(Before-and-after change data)
╭──

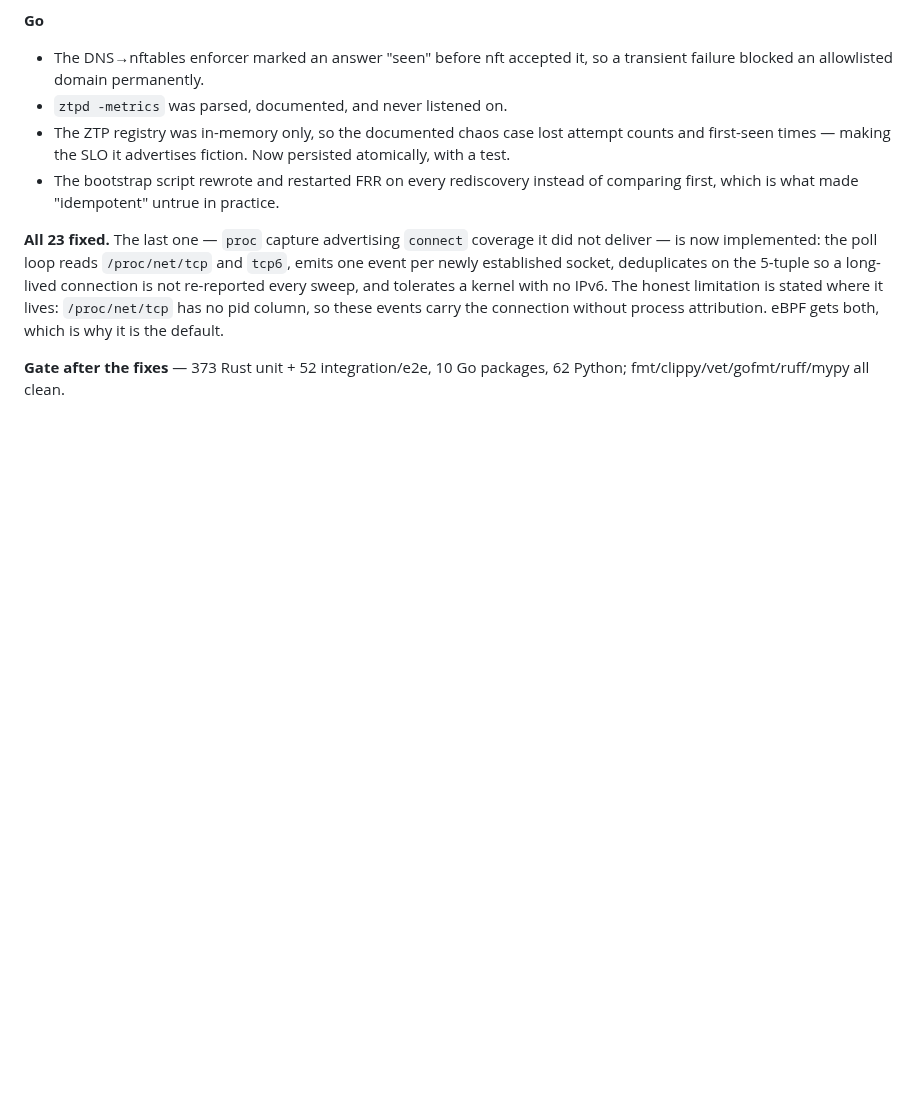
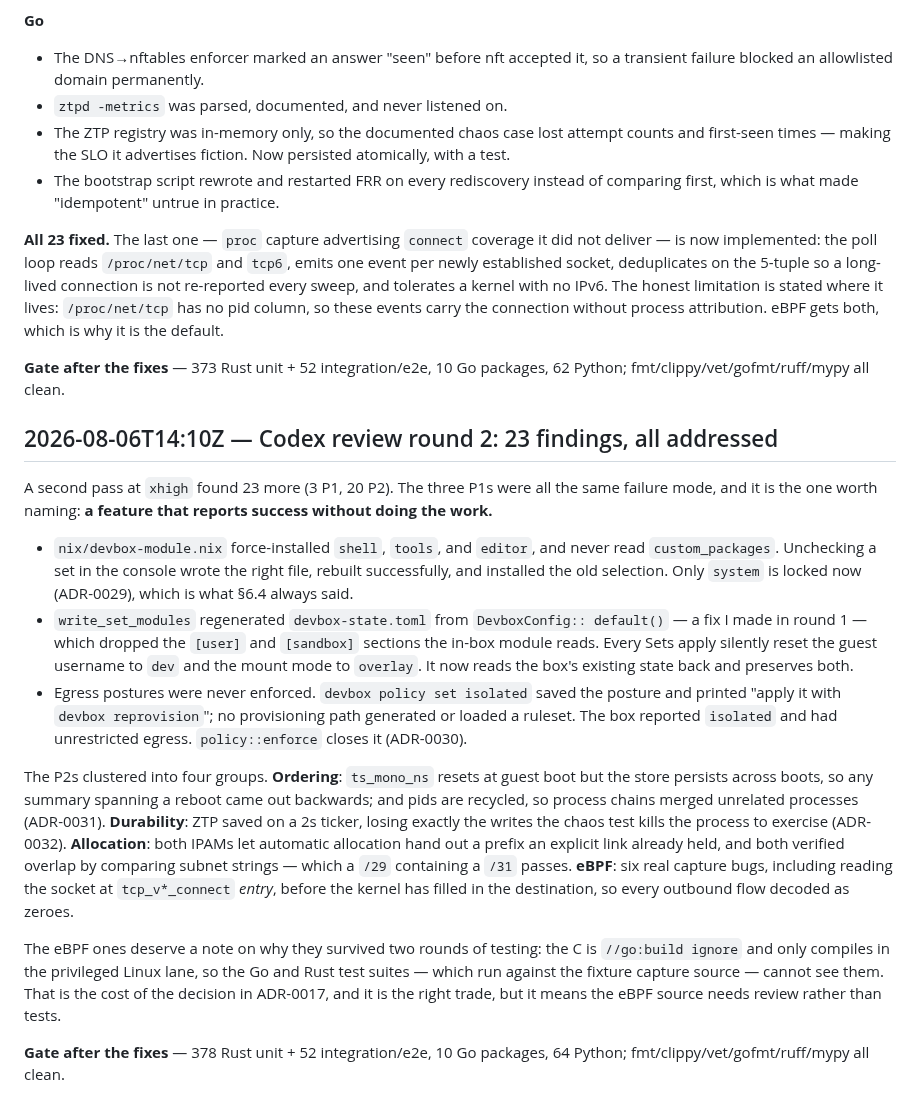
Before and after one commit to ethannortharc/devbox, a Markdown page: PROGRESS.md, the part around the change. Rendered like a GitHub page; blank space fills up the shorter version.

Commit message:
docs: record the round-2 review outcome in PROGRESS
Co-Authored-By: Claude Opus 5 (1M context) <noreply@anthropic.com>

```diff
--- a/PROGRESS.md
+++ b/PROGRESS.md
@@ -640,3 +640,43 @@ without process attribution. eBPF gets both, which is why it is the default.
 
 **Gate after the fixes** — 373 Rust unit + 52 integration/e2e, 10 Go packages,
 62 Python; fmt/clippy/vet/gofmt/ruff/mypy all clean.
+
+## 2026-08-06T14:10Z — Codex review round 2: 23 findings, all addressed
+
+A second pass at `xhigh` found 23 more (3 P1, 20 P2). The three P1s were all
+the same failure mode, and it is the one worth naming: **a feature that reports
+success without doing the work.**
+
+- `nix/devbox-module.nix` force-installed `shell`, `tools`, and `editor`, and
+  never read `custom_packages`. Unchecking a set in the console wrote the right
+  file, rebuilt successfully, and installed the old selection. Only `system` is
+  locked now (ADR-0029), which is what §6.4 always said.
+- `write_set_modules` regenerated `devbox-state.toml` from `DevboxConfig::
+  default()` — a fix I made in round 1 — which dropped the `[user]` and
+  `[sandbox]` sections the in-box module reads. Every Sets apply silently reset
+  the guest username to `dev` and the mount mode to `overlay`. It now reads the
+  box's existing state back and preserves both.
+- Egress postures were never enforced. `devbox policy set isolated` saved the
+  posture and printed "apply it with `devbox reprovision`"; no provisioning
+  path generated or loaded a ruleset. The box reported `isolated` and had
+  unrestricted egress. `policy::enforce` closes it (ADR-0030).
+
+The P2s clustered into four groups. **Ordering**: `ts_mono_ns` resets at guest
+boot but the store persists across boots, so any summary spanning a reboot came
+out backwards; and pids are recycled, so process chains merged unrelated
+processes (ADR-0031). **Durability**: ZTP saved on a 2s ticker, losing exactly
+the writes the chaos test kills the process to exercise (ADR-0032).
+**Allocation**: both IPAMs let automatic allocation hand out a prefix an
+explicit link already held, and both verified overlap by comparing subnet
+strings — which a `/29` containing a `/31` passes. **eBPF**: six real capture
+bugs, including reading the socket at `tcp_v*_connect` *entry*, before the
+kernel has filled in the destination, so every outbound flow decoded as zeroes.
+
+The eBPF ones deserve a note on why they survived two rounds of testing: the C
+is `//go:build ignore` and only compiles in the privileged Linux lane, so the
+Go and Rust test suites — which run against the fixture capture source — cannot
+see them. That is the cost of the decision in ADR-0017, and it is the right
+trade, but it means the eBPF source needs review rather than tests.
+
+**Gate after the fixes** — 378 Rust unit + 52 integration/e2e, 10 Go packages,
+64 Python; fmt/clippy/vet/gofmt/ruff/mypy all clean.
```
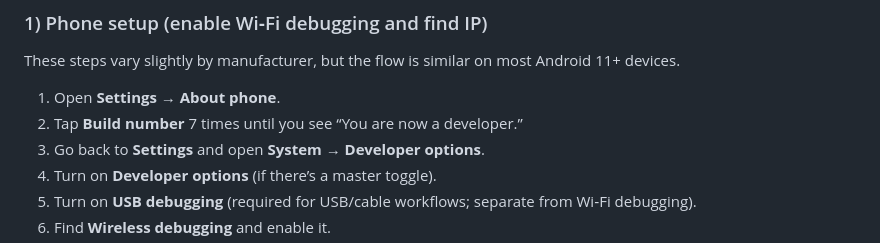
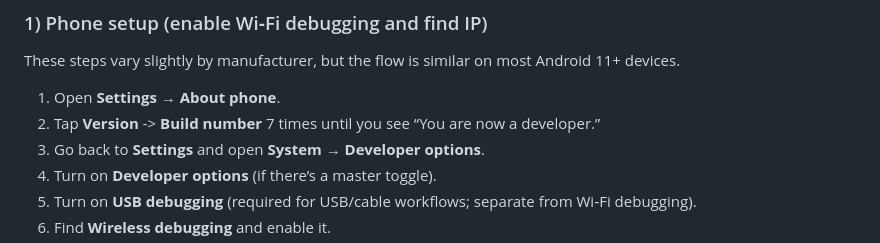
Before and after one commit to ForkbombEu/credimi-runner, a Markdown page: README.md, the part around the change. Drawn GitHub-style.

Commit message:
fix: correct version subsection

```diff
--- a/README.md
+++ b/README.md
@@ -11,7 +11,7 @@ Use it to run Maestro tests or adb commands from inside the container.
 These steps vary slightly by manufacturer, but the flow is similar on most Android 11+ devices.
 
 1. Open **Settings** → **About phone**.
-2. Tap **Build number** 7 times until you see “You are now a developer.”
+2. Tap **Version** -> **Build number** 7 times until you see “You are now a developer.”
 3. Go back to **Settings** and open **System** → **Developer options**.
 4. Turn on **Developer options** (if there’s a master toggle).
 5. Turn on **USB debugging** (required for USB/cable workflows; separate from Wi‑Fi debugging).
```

╰──

### [What the task asks]
Only a number is wanted here: the tally of lines in the entries that include the word "which".

### [Your solution]
5